King said. "Music speaks to the heart and words speak to the brain, and we can
really do something here. We saw eye to eye on a lot of things and one was we
didn't really want this big orchestral, violin-heavy music. We wanted a kind of
King roughed out the story about two generations of brothers in fictional Lake
Belle Reve, Miss., caught in a tragic tape loop and marked out spaces for songs,
sometimes including a little rhyme to give Mellencamp cues. Mellencamp then
worked up songs from several perspectives.
That's where Burnett, the only producer Mellencamp's ever had, enters the
picture about five years ago. Mellencamp played him the songs and, always up for
a challenge, Burnett signed on.
"It's a very interesting group of tunes he's put together and I do believe some
of his best songs," Burnett said. "Time will be the judge of that but it seems
so to me. They're real powerful tunes, and real stripped down, of-the-earth type
tunes. ... John and Stephen work a lot of the same turf, the legends of
small-town America, that stuff. So I can see the resonance between the two of
them pretty clearly."
Burnett brought in friends and colleagues to hang Spanish moss from tree limbs,
add humidity to the air and bring the characters to life. Actors like Matthew
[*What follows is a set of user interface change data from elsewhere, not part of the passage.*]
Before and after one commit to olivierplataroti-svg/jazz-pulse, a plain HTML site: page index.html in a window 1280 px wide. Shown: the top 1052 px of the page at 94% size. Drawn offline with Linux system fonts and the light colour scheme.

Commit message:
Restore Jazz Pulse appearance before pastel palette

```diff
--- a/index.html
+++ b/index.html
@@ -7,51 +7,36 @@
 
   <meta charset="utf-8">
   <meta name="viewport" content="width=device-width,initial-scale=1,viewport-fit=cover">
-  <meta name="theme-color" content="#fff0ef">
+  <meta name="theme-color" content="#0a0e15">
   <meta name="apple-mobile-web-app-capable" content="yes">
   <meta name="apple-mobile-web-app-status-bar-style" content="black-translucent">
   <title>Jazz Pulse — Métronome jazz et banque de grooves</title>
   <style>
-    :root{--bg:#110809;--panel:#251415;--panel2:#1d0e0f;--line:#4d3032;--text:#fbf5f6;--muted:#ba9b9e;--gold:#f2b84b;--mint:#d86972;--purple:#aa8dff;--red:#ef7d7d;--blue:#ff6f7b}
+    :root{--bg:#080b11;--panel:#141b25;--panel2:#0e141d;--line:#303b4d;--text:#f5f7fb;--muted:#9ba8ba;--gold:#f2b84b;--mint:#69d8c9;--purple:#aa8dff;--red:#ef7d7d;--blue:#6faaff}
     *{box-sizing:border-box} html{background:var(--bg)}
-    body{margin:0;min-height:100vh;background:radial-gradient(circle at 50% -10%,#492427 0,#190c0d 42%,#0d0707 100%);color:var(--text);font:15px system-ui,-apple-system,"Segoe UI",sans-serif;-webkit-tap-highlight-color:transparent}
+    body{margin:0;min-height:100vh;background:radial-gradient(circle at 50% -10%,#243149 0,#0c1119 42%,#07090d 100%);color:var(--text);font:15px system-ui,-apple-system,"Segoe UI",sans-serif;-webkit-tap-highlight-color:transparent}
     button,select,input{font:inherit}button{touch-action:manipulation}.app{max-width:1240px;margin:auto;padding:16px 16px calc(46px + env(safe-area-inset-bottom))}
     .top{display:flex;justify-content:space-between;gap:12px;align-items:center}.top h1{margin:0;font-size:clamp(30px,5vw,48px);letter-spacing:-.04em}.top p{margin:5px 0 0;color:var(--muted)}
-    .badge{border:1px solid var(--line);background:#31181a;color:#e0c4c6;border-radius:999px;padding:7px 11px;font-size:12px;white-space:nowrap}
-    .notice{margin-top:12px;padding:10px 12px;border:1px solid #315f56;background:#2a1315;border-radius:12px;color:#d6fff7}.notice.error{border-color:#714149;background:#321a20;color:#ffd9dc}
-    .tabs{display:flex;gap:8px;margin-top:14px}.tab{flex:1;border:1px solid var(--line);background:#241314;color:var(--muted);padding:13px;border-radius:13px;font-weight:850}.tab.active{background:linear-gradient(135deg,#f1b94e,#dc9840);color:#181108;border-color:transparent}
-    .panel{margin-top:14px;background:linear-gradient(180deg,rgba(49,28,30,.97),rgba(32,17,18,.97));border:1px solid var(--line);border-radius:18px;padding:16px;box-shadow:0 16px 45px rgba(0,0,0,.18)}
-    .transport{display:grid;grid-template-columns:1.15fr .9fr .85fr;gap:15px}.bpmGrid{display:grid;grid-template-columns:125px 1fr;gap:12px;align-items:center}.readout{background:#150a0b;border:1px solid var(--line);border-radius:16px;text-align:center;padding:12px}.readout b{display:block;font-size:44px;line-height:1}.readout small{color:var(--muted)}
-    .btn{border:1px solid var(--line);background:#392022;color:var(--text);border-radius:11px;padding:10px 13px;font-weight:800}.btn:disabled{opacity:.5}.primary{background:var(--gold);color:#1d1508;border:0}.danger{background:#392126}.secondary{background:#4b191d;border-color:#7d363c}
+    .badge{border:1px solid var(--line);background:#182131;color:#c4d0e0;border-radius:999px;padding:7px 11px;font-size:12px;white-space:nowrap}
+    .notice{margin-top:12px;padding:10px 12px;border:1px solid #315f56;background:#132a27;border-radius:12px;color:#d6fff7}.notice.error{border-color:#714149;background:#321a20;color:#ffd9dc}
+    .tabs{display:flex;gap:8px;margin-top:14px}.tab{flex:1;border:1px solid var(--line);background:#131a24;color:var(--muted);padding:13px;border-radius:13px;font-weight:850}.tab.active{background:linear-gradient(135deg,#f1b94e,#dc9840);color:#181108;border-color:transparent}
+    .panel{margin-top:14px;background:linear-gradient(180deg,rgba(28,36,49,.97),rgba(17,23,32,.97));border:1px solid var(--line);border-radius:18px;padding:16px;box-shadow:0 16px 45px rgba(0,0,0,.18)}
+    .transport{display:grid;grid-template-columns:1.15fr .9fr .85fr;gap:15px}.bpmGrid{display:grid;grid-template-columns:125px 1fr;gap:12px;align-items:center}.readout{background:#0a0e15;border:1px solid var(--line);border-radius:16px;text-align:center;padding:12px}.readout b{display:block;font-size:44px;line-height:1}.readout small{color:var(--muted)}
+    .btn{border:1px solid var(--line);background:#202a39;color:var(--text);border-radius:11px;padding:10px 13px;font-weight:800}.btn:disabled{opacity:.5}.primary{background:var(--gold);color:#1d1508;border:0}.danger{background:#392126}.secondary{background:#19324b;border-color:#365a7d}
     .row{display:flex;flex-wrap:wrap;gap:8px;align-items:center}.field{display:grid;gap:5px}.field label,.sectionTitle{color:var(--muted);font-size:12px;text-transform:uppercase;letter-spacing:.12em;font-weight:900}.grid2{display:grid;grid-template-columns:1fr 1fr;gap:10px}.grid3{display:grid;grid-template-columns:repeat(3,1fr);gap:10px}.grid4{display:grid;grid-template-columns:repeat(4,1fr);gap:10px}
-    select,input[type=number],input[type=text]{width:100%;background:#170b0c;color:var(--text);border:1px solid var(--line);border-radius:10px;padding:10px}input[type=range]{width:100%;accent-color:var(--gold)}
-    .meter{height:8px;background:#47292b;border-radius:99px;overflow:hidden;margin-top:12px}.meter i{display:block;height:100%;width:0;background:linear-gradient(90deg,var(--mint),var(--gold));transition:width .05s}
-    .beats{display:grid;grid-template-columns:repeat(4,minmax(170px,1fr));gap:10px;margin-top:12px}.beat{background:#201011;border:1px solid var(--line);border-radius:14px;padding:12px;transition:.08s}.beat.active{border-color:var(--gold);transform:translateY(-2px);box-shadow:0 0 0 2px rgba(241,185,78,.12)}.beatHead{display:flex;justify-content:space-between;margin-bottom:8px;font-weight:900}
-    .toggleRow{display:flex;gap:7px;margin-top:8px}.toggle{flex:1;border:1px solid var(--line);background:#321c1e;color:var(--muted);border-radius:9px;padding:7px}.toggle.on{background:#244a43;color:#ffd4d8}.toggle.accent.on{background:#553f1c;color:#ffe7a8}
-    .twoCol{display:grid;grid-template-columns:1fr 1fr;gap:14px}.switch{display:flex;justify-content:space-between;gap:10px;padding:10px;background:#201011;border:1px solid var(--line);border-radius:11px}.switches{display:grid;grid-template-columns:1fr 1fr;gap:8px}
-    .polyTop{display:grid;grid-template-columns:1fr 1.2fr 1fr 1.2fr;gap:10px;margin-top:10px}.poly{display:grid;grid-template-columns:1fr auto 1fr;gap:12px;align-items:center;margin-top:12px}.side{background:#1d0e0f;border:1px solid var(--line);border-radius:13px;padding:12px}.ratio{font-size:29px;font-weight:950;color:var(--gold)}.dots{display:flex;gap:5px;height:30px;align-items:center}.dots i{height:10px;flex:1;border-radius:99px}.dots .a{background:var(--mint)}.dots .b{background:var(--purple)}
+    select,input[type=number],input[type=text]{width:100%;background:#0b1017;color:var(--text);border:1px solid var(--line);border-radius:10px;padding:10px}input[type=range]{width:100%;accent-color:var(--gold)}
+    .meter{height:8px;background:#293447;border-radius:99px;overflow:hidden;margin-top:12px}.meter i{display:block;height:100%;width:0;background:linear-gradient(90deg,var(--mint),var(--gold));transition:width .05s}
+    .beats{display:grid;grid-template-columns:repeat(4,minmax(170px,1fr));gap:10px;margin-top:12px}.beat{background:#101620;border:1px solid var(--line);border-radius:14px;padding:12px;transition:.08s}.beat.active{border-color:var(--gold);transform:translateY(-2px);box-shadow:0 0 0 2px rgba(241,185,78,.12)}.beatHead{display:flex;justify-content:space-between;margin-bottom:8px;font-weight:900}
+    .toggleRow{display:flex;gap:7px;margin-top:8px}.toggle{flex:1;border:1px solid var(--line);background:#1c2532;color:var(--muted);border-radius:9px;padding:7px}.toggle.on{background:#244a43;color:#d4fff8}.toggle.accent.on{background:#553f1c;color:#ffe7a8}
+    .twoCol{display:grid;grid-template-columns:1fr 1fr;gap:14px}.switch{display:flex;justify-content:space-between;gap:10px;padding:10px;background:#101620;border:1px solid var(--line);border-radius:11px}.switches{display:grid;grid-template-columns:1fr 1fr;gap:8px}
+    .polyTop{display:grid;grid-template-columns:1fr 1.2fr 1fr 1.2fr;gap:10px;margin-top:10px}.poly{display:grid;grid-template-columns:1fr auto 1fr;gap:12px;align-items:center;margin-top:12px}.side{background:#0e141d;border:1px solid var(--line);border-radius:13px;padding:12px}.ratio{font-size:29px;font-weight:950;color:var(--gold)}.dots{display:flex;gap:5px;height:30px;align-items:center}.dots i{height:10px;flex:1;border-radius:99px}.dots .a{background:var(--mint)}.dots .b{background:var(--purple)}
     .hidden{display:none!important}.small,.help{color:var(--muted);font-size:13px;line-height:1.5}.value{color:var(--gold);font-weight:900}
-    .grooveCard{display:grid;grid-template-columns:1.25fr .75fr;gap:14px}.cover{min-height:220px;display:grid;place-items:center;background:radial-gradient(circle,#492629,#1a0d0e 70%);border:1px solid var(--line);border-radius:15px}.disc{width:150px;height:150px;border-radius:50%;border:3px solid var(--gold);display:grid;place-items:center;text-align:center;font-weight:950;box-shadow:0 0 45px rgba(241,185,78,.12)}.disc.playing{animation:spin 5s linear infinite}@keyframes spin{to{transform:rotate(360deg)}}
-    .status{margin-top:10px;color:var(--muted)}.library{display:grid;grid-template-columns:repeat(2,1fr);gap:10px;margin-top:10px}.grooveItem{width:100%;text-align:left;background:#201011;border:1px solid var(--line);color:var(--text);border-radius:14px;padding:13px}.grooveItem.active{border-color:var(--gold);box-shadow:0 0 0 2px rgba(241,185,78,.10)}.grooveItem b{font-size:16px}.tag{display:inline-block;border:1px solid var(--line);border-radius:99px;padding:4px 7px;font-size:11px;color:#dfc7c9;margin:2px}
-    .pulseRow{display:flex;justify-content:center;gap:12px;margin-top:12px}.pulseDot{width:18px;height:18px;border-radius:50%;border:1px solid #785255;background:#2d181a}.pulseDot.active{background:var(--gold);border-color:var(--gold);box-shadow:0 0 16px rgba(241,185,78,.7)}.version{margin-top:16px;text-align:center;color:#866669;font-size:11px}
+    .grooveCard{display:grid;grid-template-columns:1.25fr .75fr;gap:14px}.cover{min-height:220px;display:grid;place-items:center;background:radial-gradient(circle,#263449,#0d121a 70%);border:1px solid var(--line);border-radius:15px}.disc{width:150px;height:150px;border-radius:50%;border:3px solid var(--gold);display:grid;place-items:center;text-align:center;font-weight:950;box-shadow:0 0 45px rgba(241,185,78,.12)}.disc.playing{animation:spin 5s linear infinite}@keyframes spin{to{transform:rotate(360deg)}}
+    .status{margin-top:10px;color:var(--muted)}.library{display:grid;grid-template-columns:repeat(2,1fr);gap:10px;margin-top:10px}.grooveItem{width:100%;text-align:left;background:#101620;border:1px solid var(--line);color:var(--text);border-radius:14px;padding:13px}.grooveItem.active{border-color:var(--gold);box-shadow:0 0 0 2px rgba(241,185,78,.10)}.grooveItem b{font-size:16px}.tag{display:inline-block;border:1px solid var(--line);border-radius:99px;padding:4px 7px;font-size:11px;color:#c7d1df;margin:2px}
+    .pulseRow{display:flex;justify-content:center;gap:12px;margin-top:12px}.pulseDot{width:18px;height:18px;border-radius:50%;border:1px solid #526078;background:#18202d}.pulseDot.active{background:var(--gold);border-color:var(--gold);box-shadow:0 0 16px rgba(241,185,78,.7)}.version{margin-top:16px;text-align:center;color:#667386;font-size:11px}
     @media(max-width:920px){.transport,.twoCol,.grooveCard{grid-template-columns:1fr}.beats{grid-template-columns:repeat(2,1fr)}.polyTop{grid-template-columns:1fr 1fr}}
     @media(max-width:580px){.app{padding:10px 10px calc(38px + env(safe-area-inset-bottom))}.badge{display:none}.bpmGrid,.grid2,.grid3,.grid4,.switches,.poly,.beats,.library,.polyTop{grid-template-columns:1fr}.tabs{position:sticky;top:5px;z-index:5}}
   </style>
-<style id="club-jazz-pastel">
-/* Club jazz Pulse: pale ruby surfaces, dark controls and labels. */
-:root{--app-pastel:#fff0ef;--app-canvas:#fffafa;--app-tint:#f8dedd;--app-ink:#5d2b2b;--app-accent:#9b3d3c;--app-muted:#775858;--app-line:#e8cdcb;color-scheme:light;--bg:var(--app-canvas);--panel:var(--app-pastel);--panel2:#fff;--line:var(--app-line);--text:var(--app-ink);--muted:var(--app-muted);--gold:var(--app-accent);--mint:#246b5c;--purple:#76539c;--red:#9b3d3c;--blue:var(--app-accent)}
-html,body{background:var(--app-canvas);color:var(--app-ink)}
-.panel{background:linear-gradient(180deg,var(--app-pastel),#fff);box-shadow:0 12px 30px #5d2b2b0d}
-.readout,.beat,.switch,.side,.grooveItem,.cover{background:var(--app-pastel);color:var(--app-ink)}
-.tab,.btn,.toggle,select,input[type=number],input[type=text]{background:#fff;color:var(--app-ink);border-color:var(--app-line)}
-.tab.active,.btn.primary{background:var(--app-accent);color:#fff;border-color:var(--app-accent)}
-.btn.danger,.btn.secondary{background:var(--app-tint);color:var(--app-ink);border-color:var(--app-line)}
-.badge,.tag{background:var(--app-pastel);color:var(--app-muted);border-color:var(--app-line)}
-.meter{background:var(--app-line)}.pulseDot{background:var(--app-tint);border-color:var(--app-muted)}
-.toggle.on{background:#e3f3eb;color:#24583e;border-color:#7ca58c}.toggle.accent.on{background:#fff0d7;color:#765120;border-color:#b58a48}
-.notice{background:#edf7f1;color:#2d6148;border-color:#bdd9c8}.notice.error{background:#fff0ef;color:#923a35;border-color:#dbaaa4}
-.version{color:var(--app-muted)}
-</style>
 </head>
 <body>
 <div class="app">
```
McConaughey and Meg Ryan helped with the spoken-word parts. Crow sings from the
perspective of the coveted woman at the center of the story. Kristofferson
provides a moral compass. And Costello had a great time taking it fire and
"I had to be the Devil in that story so I made some very extraordinary sounds,"
he said. "I mean I was creaking. I sounded like my teeth were about to fall out.
I thought the Devil, that can't be an ordinary voice. So I sang in harmonic
shrieks and whispering and everything."
The thing that Mellencamp loves about the final product is you can't pigeonhole
it. All the principles will be replaced by other actors and musicians when the
musical hits the road around the country later this year. The ultimate goal is
to debut "Ghost Brothers" on Broadway, but producers have been leery of that
unconventional structure. No matter.
"If it ends up there, great, and if it doesn't, that's fine too," Mellencamp
said. "Because the real victory in 'Ghost Brothers' is that very rarely do you
collaborate with somebody that you walk away and go, 'You know, I really like
that guy. I really had ... fun with that guy.'"<